** PROBLEM **
What you give back must match the data character for character.

** LISTED RECORDS **
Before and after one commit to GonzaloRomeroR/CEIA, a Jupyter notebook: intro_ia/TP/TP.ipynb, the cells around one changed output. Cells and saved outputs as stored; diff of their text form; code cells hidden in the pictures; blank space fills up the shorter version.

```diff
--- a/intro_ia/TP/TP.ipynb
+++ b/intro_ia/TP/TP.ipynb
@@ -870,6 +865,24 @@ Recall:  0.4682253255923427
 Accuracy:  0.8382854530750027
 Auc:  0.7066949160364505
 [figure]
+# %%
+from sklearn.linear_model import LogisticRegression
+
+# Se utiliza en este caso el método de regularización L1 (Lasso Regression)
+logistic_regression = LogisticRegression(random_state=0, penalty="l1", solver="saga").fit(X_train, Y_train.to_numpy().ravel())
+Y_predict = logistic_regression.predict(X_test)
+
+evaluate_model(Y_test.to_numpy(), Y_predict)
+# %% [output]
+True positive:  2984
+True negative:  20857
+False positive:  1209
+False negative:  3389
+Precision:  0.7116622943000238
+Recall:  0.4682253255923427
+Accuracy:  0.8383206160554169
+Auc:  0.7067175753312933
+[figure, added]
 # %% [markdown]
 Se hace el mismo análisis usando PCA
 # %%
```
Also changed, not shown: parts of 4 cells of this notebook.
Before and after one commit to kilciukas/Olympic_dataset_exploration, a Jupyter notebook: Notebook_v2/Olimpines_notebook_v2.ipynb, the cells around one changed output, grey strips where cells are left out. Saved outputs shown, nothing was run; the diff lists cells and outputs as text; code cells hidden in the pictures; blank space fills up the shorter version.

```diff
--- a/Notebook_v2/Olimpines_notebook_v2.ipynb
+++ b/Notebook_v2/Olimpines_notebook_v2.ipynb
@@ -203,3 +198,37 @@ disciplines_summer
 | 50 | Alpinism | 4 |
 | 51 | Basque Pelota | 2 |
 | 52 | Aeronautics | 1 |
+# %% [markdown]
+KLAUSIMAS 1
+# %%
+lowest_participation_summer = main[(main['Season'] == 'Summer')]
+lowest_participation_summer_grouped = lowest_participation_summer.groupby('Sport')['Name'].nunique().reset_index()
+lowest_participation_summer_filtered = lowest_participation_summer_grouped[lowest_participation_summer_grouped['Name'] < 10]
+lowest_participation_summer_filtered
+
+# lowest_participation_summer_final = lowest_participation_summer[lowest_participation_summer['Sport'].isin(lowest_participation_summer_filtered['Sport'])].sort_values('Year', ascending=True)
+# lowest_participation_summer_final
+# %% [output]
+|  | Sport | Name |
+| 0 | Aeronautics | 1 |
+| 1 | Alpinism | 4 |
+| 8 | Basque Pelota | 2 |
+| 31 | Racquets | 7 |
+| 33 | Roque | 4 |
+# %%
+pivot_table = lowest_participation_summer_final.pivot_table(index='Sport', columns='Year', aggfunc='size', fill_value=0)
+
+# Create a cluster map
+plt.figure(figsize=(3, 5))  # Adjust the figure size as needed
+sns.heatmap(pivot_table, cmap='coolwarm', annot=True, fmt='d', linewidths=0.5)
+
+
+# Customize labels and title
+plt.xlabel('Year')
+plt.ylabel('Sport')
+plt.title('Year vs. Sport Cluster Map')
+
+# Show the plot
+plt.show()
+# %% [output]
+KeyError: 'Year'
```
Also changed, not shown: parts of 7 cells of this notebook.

** SOLVED EXERCISE **
Before and after one commit to GonzaloRomeroR/CEIA, a Jupyter notebook: intro_ia/TP/TP.ipynb, the cells around one changed output. Cells and saved outputs as stored; diff of their text form; code cells hidden in the pictures; blank space fills up the shorter version.

```diff
--- a/intro_ia/TP/TP.ipynb
+++ b/intro_ia/TP/TP.ipynb
@@ -870,6 +865,24 @@ Recall:  0.4682253255923427
 Accuracy:  0.8382854530750027
 Auc:  0.7066949160364505
 [figure]
+# %%
+from sklearn.linear_model import LogisticRegression
+
+# Se utiliza en este caso el método de regularización L1 (Lasso Regression)
+logistic_regression = LogisticRegression(random_state=0, penalty="l1", solver="saga").fit(X_train, Y_train.to_numpy().ravel())
+Y_predict = logistic_regression.predict(X_test)
+
+evaluate_model(Y_test.to_numpy(), Y_predict)
+# %% [output]
+True positive:  2984
+True negative:  20857
+False positive:  1209
+False negative:  3389
+Precision:  0.7116622943000238
+Recall:  0.4682253255923427
+Accuracy:  0.8383206160554169
+Auc:  0.7067175753312933
+[figure, added]
 # %% [markdown]
 Se hace el mismo análisis usando PCA
 # %%
```
Also changed, not shown: parts of 4 cells of this notebook.
Before and after one commit to kilciukas/Olympic_dataset_exploration, a Jupyter notebook: Notebook_v2/Olimpines_notebook_v2.ipynb, the cells around one changed output, grey strips where cells are left out. Saved outputs shown, nothing was run; the diff lists cells and outputs as text; code cells hidden in the pictures; blank space fills up the shorter version.

```diff
--- a/Notebook_v2/Olimpines_notebook_v2.ipynb
+++ b/Notebook_v2/Olimpines_notebook_v2.ipynb
@@ -203,3 +198,37 @@ disciplines_summer
 | 50 | Alpinism | 4 |
 | 51 | Basque Pelota | 2 |
 | 52 | Aeronautics | 1 |
+# %% [markdown]
+KLAUSIMAS 1
+# %%
+lowest_participation_summer = main[(main['Season'] == 'Summer')]
+lowest_participation_summer_grouped = lowest_participation_summer.groupby('Sport')['Name'].nunique().reset_index()
+lowest_participation_summer_filtered = lowest_participation_summer_grouped[lowest_participation_summer_grouped['Name'] < 10]
+lowest_participation_summer_filtered
+
+# lowest_participation_summer_final = lowest_participation_summer[lowest_participation_summer['Sport'].isin(lowest_participation_summer_filtered['Sport'])].sort_values('Year', ascending=True)
+# lowest_participation_summer_final
+# %% [output]
+|  | Sport | Name |
+| 0 | Aeronautics | 1 |
+| 1 | Alpinism | 4 |
+| 8 | Basque Pelota | 2 |
+| 31 | Racquets | 7 |
+| 33 | Roque | 4 |
+# %%
+pivot_table = lowest_participation_summer_final.pivot_table(index='Sport', columns='Year', aggfunc='size', fill_value=0)
+
+# Create a cluster map
+plt.figure(figsize=(3, 5))  # Adjust the figure size as needed
+sns.heatmap(pivot_table, cmap='coolwarm', annot=True, fmt='d', linewidths=0.5)
+
+
+# Customize labels and title
+plt.xlabel('Year')
+plt.ylabel('Sport')
+plt.title('Year vs. Sport Cluster Map')
+
+# Show the plot
+plt.show()
+# %% [output]
+KeyError: 'Year'
```
Also changed, not shown: parts of 7 cells of this notebook.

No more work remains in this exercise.